• Activity
Going down the data below, set down exactly the line with "strips. GitHub-like rendering." and each line after it through the line with "Also changed, not shown: other"; no other lines.

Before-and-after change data
*-*-*

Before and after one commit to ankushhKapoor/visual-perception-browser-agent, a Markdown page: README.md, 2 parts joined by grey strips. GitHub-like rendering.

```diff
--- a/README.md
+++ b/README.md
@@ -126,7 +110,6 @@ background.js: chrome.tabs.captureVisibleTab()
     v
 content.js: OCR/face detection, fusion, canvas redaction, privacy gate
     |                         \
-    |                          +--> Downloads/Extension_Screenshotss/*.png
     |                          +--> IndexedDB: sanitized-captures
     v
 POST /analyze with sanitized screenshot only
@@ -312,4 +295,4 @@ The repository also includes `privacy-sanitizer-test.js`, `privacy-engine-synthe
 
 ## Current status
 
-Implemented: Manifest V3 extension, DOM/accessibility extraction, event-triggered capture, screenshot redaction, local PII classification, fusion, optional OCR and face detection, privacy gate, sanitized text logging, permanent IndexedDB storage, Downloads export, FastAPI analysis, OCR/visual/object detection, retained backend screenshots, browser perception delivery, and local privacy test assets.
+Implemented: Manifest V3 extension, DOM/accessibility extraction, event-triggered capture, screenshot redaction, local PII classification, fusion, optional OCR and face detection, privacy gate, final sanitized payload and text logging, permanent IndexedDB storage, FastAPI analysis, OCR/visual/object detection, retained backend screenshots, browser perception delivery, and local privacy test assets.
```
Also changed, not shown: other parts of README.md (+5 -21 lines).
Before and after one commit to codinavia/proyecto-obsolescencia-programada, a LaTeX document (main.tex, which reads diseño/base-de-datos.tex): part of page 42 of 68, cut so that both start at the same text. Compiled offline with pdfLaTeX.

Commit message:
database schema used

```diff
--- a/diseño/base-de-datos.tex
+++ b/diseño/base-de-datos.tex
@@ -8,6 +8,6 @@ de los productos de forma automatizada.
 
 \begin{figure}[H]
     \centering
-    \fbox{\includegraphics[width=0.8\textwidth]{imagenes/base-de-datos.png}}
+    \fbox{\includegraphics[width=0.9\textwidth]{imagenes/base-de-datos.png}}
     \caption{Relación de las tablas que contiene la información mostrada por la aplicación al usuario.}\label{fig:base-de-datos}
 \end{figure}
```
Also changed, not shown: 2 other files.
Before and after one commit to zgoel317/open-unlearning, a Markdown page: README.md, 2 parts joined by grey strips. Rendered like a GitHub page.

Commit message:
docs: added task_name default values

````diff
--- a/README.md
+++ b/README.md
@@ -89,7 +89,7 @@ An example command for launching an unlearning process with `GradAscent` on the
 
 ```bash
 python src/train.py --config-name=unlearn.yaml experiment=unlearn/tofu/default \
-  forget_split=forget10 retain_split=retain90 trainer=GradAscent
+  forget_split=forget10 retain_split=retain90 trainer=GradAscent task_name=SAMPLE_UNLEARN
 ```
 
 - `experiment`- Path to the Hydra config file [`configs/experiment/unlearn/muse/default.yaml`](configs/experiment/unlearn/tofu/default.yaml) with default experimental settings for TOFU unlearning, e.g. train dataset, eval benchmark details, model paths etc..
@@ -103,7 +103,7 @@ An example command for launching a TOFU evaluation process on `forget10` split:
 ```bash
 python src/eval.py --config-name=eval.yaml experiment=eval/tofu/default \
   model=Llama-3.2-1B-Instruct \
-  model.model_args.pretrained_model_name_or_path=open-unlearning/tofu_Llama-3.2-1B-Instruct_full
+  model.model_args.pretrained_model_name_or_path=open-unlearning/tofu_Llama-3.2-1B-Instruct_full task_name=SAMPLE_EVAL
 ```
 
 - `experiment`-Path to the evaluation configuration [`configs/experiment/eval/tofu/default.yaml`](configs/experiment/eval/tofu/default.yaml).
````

*-*-*

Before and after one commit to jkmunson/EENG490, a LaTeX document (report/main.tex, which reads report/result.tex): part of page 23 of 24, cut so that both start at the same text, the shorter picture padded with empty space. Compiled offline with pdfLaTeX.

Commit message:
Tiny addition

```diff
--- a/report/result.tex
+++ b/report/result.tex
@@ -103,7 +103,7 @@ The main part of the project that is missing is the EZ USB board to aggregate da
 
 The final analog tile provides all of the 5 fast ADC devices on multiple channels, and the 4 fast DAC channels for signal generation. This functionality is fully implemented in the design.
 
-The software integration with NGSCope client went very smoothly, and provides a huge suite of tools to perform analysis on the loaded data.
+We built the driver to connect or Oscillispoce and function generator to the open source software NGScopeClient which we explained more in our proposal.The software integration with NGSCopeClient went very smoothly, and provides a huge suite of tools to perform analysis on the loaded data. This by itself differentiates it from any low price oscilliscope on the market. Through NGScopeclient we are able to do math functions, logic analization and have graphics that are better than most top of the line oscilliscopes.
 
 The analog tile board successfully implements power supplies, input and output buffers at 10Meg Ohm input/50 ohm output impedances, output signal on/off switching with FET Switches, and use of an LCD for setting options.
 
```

*-*-*

• Answer below
Before and after one commit to ankushhKapoor/visual-perception-browser-agent, a Markdown page: README.md, 2 parts joined by grey strips. GitHub-like rendering.

```diff
--- a/README.md
+++ b/README.md
@@ -126,7 +110,6 @@ background.js: chrome.tabs.captureVisibleTab()
     v
 content.js: OCR/face detection, fusion, canvas redaction, privacy gate
     |                         \
-    |                          +--> Downloads/Extension_Screenshotss/*.png
     |                          +--> IndexedDB: sanitized-captures
     v
 POST /analyze with sanitized screenshot only
@@ -312,4 +295,4 @@ The repository also includes `privacy-sanitizer-test.js`, `privacy-engine-synthe
 
 ## Current status
 
-Implemented: Manifest V3 extension, DOM/accessibility extraction, event-triggered capture, screenshot redaction, local PII classification, fusion, optional OCR and face detection, privacy gate, sanitized text logging, permanent IndexedDB storage, Downloads export, FastAPI analysis, OCR/visual/object detection, retained backend screenshots, browser perception delivery, and local privacy test assets.
+Implemented: Manifest V3 extension, DOM/accessibility extraction, event-triggered capture, screenshot redaction, local PII classification, fusion, optional OCR and face detection, privacy gate, final sanitized payload and text logging, permanent IndexedDB storage, FastAPI analysis, OCR/visual/object detection, retained backend screenshots, browser perception delivery, and local privacy test assets.
```
Also changed, not shown: other parts of README.md (+5 -21 lines).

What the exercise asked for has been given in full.